Research paper by Helene Gjone, Jim Stevenson

Indexed on: 01 Aug '97Published on: 01 Aug '97Published in: Journal of abnormal child psychology



Abstract

This study analyzed the genetic and environmental influences on internalizing and externalizing behavior problems and the nature of their cooccurrence in a national Norwegian twin sample. The sample comprised 526 identical and 389 fraternal same-sexed twin pairs from five birth cohorts, aged 5-6, 8-9, 12-13, 13-14, and 14-15 years. Behavior problems were assessed by parental ratings on the Child Behavior Checklist. A model of additive genetic, shared, and nonshared environmental influences was fitted to both internalizing and externalizing behavior in four sex and age groups. The considerable covariance,r = .51 to .58, between these traits is accounted for mainly by common environmental components; this effect was most marked in the 5 to 9-year olds.
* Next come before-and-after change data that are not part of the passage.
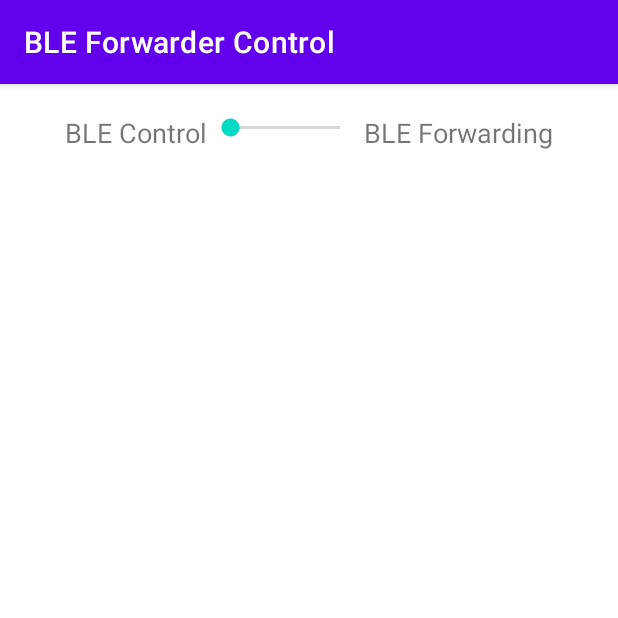
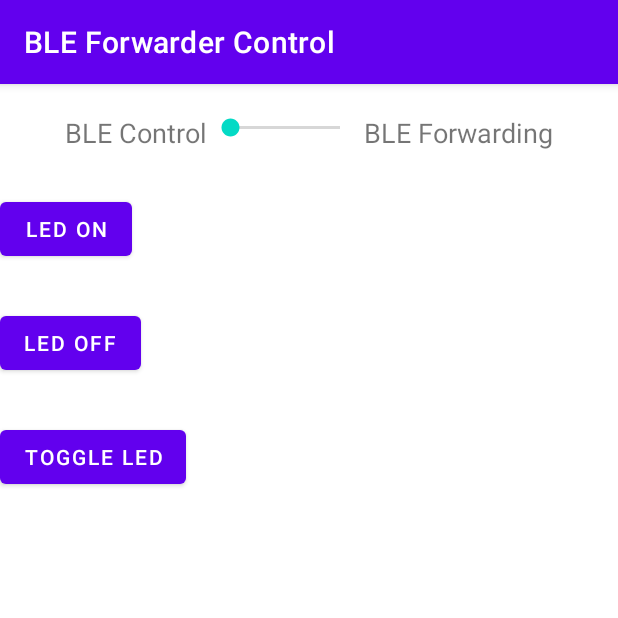
Before and after one commit to mythu207/thesis, an Android app: the GattActivity screen opened directly, with no data from a screen before it, on a phone screen of 412 x 824 dp, the top half of it. Run offline under Robolectric (Android 15) with nearby library versions, the phone set to English and light mode, and no system bars; 1 statement that could not run was skipped.

Commit message:
Update app

```diff
--- a/Android App/app/src/main/java/com/example/testapp/GattActivity.java
+++ b/Android App/app/src/main/java/com/example/testapp/GattActivity.java
@@ -41,6 +41,10 @@ public class GattActivity extends AppCompatActivity {
     boolean connected;
     String deviceAddress;
     Button btnSendDiscoverCommand;
+    Button btnSendToggleLEDCommand;
+    Button btnSendLEDOnCommand;
+    Button btnSendLEDOffCommand;
+
     SeekBar chooseBleMode;
 
     Switch switchNotify;
@@ -85,6 +89,9 @@ public class GattActivity extends AppCompatActivity {
         btnSendDiscoverCommand = findViewById(R.id.btnSendDiscoverCommand);
         switchNotify = findViewById(R.id.notifySwitch);
         chooseBleMode = findViewById(R.id.chooseBleMode);
+        btnSendToggleLEDCommand = findViewById(R.id.btnSendToggleLEDCommand);
+        btnSendLEDOnCommand = findViewById(R.id.btnSendLEDOnCommand);
+        btnSendLEDOffCommand = findViewById(R.id.btnSendLEDOffCommand);
 
         Intent intent = getIntent();
         if(null != intent){
@@ -101,16 +108,23 @@ public class GattActivity extends AppCompatActivity {
                     bluetoothService.writeNotification(true);
                     switchNotify.setVisibility(View.GONE);
                     btnSendDiscoverCommand.setVisibility(View.VISIBLE);
+                    btnSendLEDOnCommand.setVisibility(View.GONE);
+                    btnSendLEDOffCommand.setVisibility(View.GONE);
+                    btnSendToggleLEDCommand.setVisibility(View.GONE);
                 }
                 else{
                     bluetoothService.writeNotification(false);
                     switchNotify.setVisibility(View.GONE);
                     btnSendDiscoverCommand.setVisibility(View.GONE);
+                    btnSendToggleLEDCommand.setVisibility(View.VISIBLE);
+                    btnSendLEDOnCommand.setVisibility(View.VISIBLE);
+                    btnSendLEDOffCommand.setVisibility(View.VISIBLE);
                 }
             }
 
             @Override
             public void onStartTrackingTouch(SeekBar seekBar) {
+
 
             }
 
@@ -163,6 +177,26 @@ public class GattActivity extends AppCompatActivity {
                 builderSingle.show();
             }
         });
+        btnSendToggleLEDCommand.setOnClickListener(new View.OnClickListener() {
+            @Override
+            public void onClick(View view) {
+                bluetoothService.writeRxCharacteristic("toggle");
+
+            }
+        });
+        btnSendLEDOnCommand.setOnClickListener(new View.OnClickListener() {
+            @Override
+            public void onClick(View view) {
+                bluetoothService.writeRxCharacteristic("on");
+            }
+        });
+        btnSendLEDOffCommand.setOnClickListener(new View.OnClickListener() {
+            @Override
+            public void onClick(View view) {
+                bluetoothService.writeRxCharacteristic("off");
+            }
+        });
+
 
 
 
--- a/Android App/app/src/main/res/layout/activity_gatt.xml
+++ b/Android App/app/src/main/res/layout/activity_gatt.xml
@@ -56,6 +56,33 @@
         tools:layout_editor_absoluteY="49dp"
         android:visibility="gone"/>
 
+    <Button
+        android:id="@+id/btnSendLEDOnCommand"
+        android:layout_width="wrap_content"
+        android:layout_height="wrap_content"
+        android:layout_marginTop="28dp"
+        android:text="LED ON"
+        app:layout_constraintTop_toTopOf="parent"
+        tools:layout_editor_absoluteX="146dp"
+        android:visibility="visible"/>
+    <Button
+        android:id="@+id/btnSendLEDOffCommand"
+        android:layout_width="wrap_content"
+        android:layout_height="wrap_content"
+        android:layout_marginTop="28dp"
+        android:text="LED OFF"
+        app:layout_constraintTop_toTopOf="parent"
+        tools:layout_editor_absoluteX="146dp"
+        android:visibility="visible"/>
+    <Button
+        android:id="@+id/btnSendToggleLEDCommand"
+        android:layout_width="wrap_content"
+        android:layout_height="wrap_content"
+        android:layout_marginTop="28dp"
+        android:text="Toggle LED"
+        app:layout_constraintTop_toTopOf="parent"
+        tools:layout_editor_absoluteX="146dp"
+        android:visibility="visible"/>
 
 
 </LinearLayout>
--- a/Android App/app/src/main/res/layout/activity_mode_select.xml
+++ b/Android App/app/src/main/res/layout/activity_mode_select.xml
@@ -11,7 +11,7 @@
         android:layout_width="0dp"
         android:layout_height="wrap_content"
         android:layout_marginTop="144dp"
-        android:text="Testing Mode"
+        android:text="Send 1000 packets"
         app:layout_constraintEnd_toEndOf="parent"
         app:layout_constraintHorizontal_bias="0.0"
         app:layout_constraintStart_toStartOf="parent"
@@ -22,7 +22,7 @@
         android:layout_width="0dp"
         android:layout_height="wrap_content"
         android:layout_marginTop="288dp"
-        android:text="Control Mode"
+        android:text="Toggle LED"
         app:layout_constraintEnd_toEndOf="parent"
         app:layout_constraintHorizontal_bias="0.0"
         app:layout_constraintStart_toStartOf="parent"
```
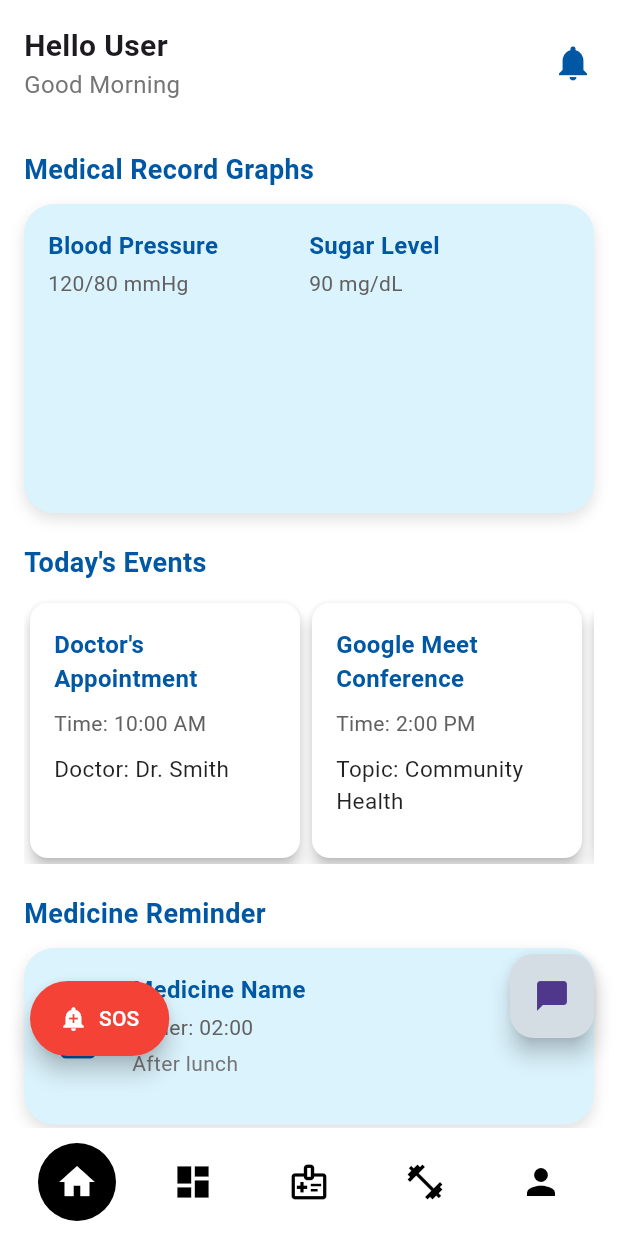
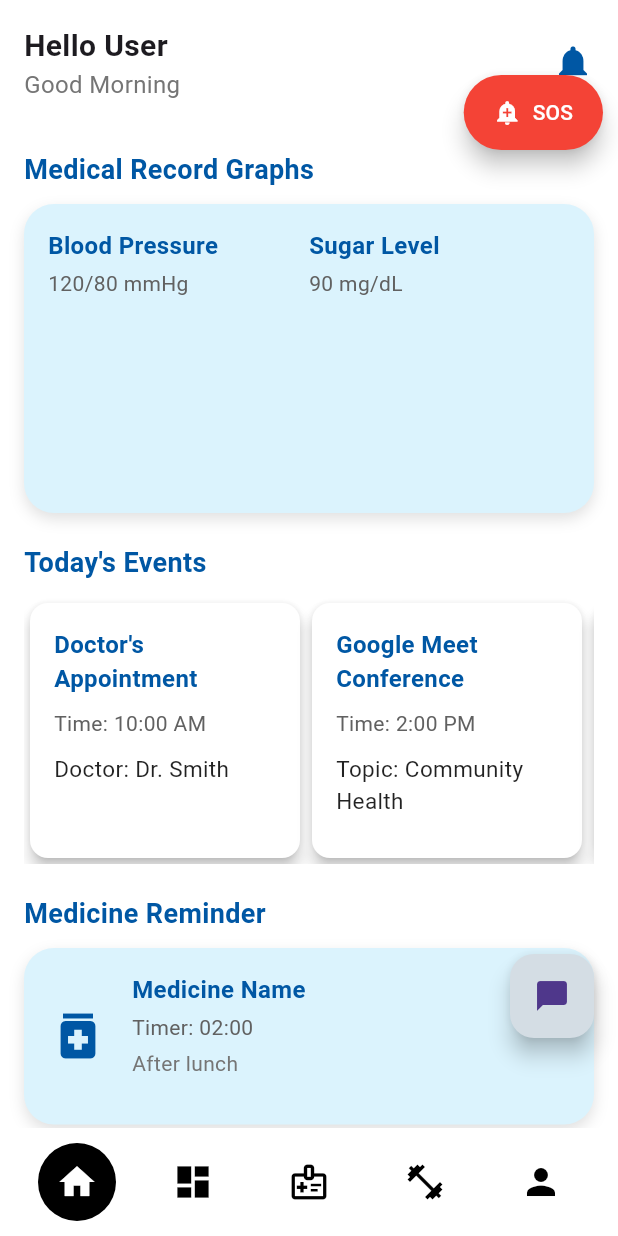
Before and after one commit to navaneeth0041/VitaCare, a Flutter app: the screen it shows after launch, on a phone screen of 412 x 824 dp. Run offline on Flutter 3.47's test engine with Material 3 defaults, Android fonts, the phone set to English and light mode, and no system bars; our stand-ins replace cloud_firestore, firebase_core, firebase_storage, flutter_local_notifications, flutter_riverpod, flutter_tts and 5 more; accounts and stored records are empty.

Commit message:
feat:changed sos position

```diff
--- a/vitacare/lib/homepage.dart
+++ b/vitacare/lib/homepage.dart
@@ -20,7 +20,7 @@ class HomePageState extends State<HomePage> {
   int _currentIndex = 0;
 
   final List<Widget> _pages = [
-    HomePageContent(
+    const HomePageContent(
       events: [
         {
           'title': 'Doctor\'s Appointment',
@@ -204,7 +204,7 @@ class HomePageContent extends StatelessWidget {
                 child: Column(
                   crossAxisAlignment: CrossAxisAlignment.start,
                   children: [
-                    Text(
+                    const Text(
                       'Hello User',
                       style: TextStyle(fontSize: 20, fontWeight: FontWeight.bold),
                     ),
@@ -226,7 +226,7 @@ class HomePageContent extends StatelessWidget {
               crossAxisAlignment: CrossAxisAlignment.start,
               children: [
                 // Medical Record Graphs Section
-                Text(
+                const Text(
                   'Medical Record Graphs',
                   style: TextStyle(
                     fontSize: 18,
@@ -239,7 +239,7 @@ class HomePageContent extends StatelessWidget {
                   height: screenWidth/2,
                   padding: const EdgeInsets.all(16.0),
                   decoration: BoxDecoration(
-                    color: Color(0xFFDBF3FD),
+                    color: const Color(0xFFDBF3FD),
                     borderRadius: BorderRadius.circular(20),
                     boxShadow: const [
                       BoxShadow(
@@ -255,7 +255,7 @@ class HomePageContent extends StatelessWidget {
                         child: Column(
                           crossAxisAlignment: CrossAxisAlignment.start,
                           children: [
-                            Text(
+                            const Text(
                               'Blood Pressure',
                               style: TextStyle(
                                 fontSize: 16,
@@ -275,7 +275,7 @@ class HomePageContent extends StatelessWidget {
                         child: Column(
                           crossAxisAlignment: CrossAxisAlignment.start,
                           children: [
-                            Text(
+                            const Text(
                               'Sugar Level',
                               style: TextStyle(
                                 fontSize: 16,
@@ -296,7 +296,7 @@ class HomePageContent extends StatelessWidget {
                 ),
                 const SizedBox(height: 20),
                 // Today’s Events Section
-                Text(
+                const Text(
                   'Today\'s Events',
                   style: TextStyle(
                     fontSize: 18,
@@ -353,7 +353,7 @@ class HomePageContent extends StatelessWidget {
 
                 const SizedBox(height: 20),
                 // Medicine Reminder Section
-                Text(
+                const Text(
                   'Medicine Reminder',
                   style: TextStyle(
                     fontSize: 18,
@@ -366,7 +366,7 @@ class HomePageContent extends StatelessWidget {
                   height: screenWidth/3.5,
                   padding: const EdgeInsets.all(16.0),
                   decoration: BoxDecoration(
-                    color: Color(0xFFDBF3FD),
+                    color: const Color(0xFFDBF3FD),
                     borderRadius: BorderRadius.circular(20),
                     boxShadow: const [
                       BoxShadow(
@@ -387,7 +387,7 @@ class HomePageContent extends StatelessWidget {
                       Column(
                         crossAxisAlignment: CrossAxisAlignment.start,
                         children: [
-                          Text(
+                          const Text(
                             'Medicine Name',
                             style: TextStyle(
                               fontSize: 16,
@@ -412,7 +412,7 @@ class HomePageContent extends StatelessWidget {
                 ),
                 const SizedBox(height: 20),
                 // Health Stats Section
-                Text(
+                const Text(
                   'Patient Health Stats',
                   style: TextStyle(
                     fontSize: 18,
--- a/vitacare/lib/main.dart
+++ b/vitacare/lib/main.dart
@@ -61,8 +61,8 @@ class MyApp extends ConsumerWidget {
                 ),
               // Add SOSButton here
               Positioned(
-                bottom: 120, // Adjust this value as needed
-                left: 20,   // Position it in the left corner
+                top: 50, // Adjust this value as needed
+                right: 10,   // Position it in the left corner
                 child: SOSButton(
                   emergencyNumber: '+916238170626',
                   emergencyContacts: const ['+918089198810', '+916238170626'],
```
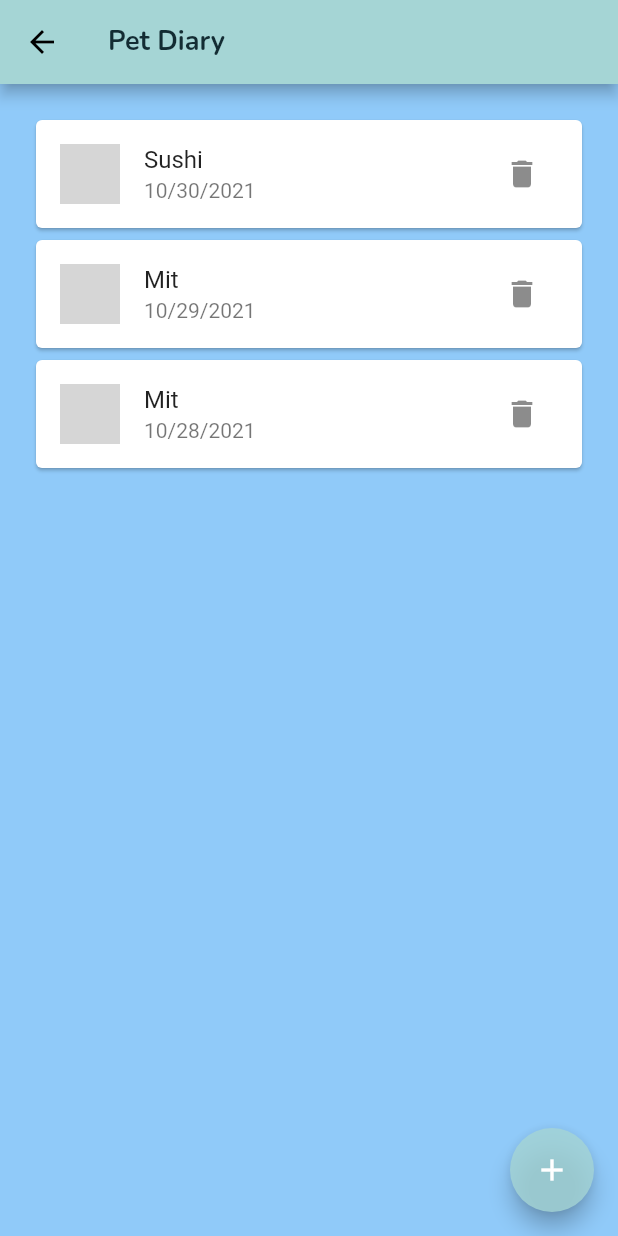
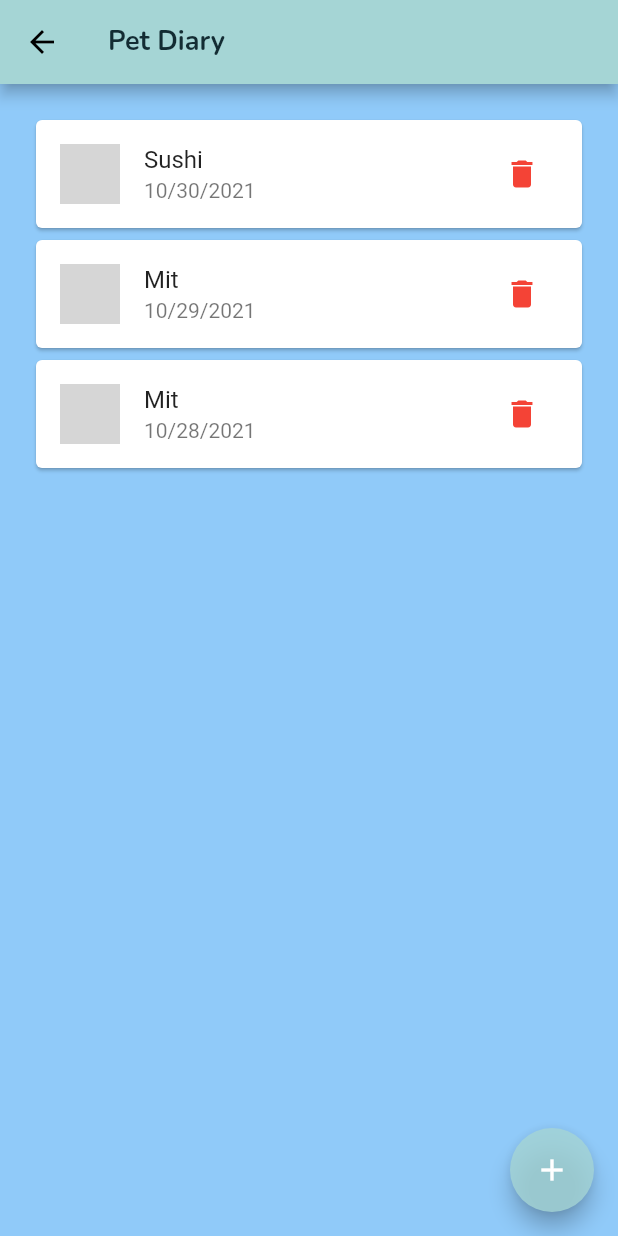
Before and after one commit to ageha-chou/pet-rescue, a Flutter app: the PetDiaryScreen screen opened directly, on a phone screen of 412 x 824 dp. Run offline on Flutter 3.47's test engine with Material 2 defaults, Android fonts, the phone set to English and light mode, and no system bars; our stand-ins replace animated_text_kit, flutter_dotenv, font_awesome_flutter, geocoding, geolocator, get and 4 more; missing offline and left inert: dropdown_below, flutter_polyline_points, images_picker; accounts and stored records are empty; network calls fail; grey boxes are pictures that could not be loaded.

Commit message:
merged pet diary, fixed floating button

```diff
--- a/lib/modules/adopted_pet/adopted_pet_item.dart
+++ b/lib/modules/adopted_pet/adopted_pet_item.dart
@@ -4,6 +4,7 @@ import 'package:get/get.dart';
 import 'package:pet_rescue/modules/adopted_pet/adopted_pet_controller.dart';
 import 'package:pet_rescue/modules/adopted_pet/adopted_pet_detail_screen.dart';
 import 'package:pet_rescue/modules/adopted_pet/adopted_pet_form.dart';
+import 'package:pet_rescue/modules/pet_diary/pet_diary_screen.dart';
 import 'package:pet_rescue/routes/app_pages.dart';
 import 'package:pet_rescue/shared/constants/color.dart';
 
@@ -158,7 +159,11 @@ class AdoptedPetItem extends StatelessWidget {
                         Row(
                           mainAxisAlignment: MainAxisAlignment.end,
                           children: [
-                            Container(
+                            GestureDetector(
+                              onTap: () {
+                                Get.to(() => PetDiaryScreen());
+                              },
+                              child: Container(
                                 decoration: BoxDecoration(
                                   border: Border.all(
                                     color: ColorConstants.red,
@@ -185,6 +190,7 @@ class AdoptedPetItem extends StatelessWidget {
                                       ),
                                 ),
                               ),
+                            ),
                           ],
                         ),
                       ],
--- a/lib/modules/pet_diary/pet_diary_screen.dart
+++ b/lib/modules/pet_diary/pet_diary_screen.dart
@@ -16,7 +16,9 @@ class PetDiaryScreen extends StatelessWidget {
         title: Text('Pet Diary'),
         backgroundColor: Theme.of(context).primaryColor,
       ),
-      body: ListView(
+      body: Stack(
+        children: [
+          ListView(
             padding: EdgeInsets.all(20),
             children: [
               _buildDiaryCard("10/30/2021", "Sushi",
@@ -27,10 +29,16 @@ class PetDiaryScreen extends StatelessWidget {
                   "https://www.chamsocpet.com/wp-content/uploads/2020/10/cho-co-the-bi-chan-nan-hay-khong-5.jpg"),
             ],
           ),
-      floatingActionButton: FloatingActionButton(
+          Positioned(
+            bottom: 16,
+            right: 16,
+            child: FloatingActionButton(
               onPressed: () => Get.to(() => AddDiary()),
               tooltip: 'Create New Diary',
               child: Icon(Icons.add),
+            ),
+          ),
+        ],
       ),
     );
   }
@@ -48,7 +56,10 @@ class PetDiaryScreen extends StatelessWidget {
             title: Text(name),
             subtitle: Text(date),
             trailing: IconButton(
-              icon: Icon(Icons.delete),
+              icon: Icon(
+                Icons.delete,
+                color: Colors.red,
+              ),
               tooltip: "Delete",
               onPressed: () {},
             ),
```
Lines whose indentation alone changed are shown as unchanged.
Concordance rates for children scoring above 1 standard deviation from the total sample mean on the internalizing scale only, externalizing scale only, or both indicated stronger genetic influences for internalizing or externalizing problems only than for combined problems.